> TASK TO CARRY OUT
In the entries below, tally the lines that contain the string "axhline", then state that number alone.

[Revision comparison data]
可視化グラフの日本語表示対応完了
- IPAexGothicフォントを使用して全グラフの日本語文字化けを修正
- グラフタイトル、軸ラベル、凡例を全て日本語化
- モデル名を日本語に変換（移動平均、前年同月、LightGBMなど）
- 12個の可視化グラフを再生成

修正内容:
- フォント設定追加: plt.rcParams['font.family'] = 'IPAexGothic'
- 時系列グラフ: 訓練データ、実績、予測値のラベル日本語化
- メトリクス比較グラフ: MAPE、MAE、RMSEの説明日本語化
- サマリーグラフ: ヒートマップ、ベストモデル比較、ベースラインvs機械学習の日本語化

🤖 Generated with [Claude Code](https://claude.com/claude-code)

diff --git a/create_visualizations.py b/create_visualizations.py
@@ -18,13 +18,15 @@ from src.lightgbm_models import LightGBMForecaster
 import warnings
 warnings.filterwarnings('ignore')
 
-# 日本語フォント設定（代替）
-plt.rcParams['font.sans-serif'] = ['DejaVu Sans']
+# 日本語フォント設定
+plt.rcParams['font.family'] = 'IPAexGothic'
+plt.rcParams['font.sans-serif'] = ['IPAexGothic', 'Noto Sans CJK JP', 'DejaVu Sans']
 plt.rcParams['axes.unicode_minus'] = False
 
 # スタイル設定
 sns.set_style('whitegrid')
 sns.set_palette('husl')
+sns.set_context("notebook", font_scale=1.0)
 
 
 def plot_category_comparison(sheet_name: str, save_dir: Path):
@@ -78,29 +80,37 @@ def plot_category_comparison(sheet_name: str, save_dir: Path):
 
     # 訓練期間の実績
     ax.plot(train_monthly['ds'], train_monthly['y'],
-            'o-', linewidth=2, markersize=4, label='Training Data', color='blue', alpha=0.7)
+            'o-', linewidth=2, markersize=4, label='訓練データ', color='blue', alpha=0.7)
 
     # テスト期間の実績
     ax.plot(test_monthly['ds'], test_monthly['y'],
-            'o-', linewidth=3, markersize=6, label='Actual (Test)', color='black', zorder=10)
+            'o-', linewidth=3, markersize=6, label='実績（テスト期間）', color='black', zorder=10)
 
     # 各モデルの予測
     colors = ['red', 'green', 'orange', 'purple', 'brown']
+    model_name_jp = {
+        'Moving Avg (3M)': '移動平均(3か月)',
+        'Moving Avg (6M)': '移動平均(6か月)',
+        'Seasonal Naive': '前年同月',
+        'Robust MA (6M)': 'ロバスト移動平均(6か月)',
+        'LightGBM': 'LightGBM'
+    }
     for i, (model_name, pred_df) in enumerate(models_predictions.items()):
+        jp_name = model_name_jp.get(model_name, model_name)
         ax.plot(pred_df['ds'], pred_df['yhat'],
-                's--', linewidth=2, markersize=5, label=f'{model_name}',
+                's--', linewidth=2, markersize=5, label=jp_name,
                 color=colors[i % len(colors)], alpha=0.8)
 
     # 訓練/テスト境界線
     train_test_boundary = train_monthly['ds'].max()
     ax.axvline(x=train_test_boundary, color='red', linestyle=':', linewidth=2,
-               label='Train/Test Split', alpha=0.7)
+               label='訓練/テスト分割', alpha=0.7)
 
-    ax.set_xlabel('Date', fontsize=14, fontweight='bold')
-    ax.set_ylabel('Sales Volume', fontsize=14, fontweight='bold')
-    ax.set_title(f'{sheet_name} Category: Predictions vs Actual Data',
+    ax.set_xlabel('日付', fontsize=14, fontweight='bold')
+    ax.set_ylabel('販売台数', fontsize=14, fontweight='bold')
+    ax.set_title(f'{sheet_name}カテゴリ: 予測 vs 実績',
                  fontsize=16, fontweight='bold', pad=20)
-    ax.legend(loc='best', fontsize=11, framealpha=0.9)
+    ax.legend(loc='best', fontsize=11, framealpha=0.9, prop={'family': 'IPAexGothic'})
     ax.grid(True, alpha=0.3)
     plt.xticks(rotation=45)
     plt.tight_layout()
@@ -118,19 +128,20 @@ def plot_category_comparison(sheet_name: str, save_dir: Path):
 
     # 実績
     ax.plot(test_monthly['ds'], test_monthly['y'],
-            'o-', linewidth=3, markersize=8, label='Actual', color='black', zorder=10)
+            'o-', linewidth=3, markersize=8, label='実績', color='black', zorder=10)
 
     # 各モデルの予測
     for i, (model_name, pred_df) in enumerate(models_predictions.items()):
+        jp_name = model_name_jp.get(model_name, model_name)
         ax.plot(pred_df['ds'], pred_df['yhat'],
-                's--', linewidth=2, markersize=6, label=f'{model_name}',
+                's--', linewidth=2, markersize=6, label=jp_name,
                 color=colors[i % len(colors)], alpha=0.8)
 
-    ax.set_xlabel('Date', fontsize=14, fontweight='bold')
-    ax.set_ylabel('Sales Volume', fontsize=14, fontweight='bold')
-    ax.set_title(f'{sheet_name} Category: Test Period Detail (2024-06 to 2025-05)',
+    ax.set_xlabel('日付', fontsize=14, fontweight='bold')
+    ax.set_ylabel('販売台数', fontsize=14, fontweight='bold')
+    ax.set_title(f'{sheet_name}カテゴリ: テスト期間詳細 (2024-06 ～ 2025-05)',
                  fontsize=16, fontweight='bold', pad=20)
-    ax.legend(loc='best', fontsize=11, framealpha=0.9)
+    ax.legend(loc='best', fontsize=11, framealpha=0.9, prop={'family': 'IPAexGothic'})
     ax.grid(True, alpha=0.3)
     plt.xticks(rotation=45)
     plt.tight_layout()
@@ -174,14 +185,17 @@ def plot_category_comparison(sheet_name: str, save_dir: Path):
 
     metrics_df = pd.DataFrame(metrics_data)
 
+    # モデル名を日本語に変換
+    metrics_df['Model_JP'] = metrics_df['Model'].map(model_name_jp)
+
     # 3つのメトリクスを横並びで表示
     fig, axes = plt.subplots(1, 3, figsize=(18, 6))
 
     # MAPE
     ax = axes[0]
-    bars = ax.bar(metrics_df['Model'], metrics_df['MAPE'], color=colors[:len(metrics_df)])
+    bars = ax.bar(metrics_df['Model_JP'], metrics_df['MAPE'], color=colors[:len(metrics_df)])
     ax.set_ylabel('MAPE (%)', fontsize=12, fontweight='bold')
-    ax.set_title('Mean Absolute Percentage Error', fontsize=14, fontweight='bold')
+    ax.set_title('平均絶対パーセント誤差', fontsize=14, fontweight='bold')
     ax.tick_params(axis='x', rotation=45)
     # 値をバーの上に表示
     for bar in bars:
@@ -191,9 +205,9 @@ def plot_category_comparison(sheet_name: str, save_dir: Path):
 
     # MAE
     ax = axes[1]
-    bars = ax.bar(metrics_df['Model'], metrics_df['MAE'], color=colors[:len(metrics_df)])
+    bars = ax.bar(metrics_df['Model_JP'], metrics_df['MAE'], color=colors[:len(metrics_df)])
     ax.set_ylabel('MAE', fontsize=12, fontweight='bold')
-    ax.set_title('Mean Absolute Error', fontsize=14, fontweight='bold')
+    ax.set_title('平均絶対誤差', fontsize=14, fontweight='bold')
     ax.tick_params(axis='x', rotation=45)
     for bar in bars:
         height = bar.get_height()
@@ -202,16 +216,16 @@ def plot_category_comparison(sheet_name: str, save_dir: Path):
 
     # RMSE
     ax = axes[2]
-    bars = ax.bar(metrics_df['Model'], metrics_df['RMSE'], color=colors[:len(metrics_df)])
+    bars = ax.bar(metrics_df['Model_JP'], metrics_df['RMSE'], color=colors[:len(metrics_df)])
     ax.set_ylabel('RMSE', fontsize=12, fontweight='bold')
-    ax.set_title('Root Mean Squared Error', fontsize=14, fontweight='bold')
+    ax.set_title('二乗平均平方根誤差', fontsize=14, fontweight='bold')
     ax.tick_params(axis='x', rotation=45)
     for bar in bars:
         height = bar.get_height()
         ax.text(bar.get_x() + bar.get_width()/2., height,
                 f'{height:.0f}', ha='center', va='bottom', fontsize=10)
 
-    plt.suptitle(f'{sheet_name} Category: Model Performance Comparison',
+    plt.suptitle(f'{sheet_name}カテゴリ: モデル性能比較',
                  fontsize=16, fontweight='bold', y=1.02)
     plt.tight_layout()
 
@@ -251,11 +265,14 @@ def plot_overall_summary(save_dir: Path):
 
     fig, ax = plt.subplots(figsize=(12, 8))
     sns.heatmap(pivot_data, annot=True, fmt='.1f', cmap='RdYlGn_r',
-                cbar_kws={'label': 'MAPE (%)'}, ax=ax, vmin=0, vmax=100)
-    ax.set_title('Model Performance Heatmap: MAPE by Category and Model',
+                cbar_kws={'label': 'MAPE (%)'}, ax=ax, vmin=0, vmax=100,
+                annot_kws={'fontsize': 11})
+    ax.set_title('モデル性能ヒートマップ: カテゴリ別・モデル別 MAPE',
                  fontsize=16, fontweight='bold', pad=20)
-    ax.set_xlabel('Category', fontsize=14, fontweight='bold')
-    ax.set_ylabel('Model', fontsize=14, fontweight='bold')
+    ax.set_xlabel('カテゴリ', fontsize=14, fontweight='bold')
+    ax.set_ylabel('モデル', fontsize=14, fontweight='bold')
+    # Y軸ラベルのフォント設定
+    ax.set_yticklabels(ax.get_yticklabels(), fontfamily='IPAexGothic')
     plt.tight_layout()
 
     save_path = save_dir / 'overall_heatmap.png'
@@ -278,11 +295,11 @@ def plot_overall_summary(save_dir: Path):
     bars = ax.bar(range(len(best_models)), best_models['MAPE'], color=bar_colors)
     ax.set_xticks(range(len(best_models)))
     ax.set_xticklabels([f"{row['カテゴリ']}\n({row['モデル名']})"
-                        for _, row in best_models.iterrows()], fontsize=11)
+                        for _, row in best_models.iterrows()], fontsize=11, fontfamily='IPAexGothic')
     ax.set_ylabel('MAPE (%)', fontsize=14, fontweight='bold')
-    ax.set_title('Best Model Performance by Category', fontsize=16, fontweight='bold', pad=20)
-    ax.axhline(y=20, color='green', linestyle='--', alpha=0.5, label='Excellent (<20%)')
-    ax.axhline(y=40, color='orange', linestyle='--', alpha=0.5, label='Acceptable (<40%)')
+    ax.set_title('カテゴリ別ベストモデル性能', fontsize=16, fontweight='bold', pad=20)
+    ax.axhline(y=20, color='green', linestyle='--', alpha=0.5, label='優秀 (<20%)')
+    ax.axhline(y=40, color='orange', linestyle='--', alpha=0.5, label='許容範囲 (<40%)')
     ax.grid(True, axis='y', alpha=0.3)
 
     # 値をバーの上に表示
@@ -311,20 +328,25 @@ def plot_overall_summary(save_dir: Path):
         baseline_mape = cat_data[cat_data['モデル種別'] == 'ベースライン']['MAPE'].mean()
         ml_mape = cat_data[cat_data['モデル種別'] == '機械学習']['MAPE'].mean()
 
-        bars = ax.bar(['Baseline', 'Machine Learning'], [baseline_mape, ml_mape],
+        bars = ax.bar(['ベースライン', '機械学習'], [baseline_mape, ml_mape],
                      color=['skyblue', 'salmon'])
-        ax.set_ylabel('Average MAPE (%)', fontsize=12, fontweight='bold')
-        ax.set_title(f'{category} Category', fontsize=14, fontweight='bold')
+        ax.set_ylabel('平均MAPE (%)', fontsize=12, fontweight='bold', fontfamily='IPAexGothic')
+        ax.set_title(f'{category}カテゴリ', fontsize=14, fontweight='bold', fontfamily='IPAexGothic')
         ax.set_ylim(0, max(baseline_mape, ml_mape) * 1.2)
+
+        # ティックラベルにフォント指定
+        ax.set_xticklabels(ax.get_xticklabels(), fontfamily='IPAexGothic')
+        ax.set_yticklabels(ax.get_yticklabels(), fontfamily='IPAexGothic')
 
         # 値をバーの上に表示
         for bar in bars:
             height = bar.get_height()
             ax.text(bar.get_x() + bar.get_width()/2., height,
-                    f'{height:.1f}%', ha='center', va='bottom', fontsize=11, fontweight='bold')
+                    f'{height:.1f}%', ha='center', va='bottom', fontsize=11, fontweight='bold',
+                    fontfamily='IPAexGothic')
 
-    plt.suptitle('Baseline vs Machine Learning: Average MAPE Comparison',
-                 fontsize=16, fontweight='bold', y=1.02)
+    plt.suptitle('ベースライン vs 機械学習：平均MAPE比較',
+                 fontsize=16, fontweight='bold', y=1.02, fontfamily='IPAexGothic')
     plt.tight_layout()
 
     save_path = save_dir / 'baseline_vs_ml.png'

> ANSWER FOR THIS EXERCISE
4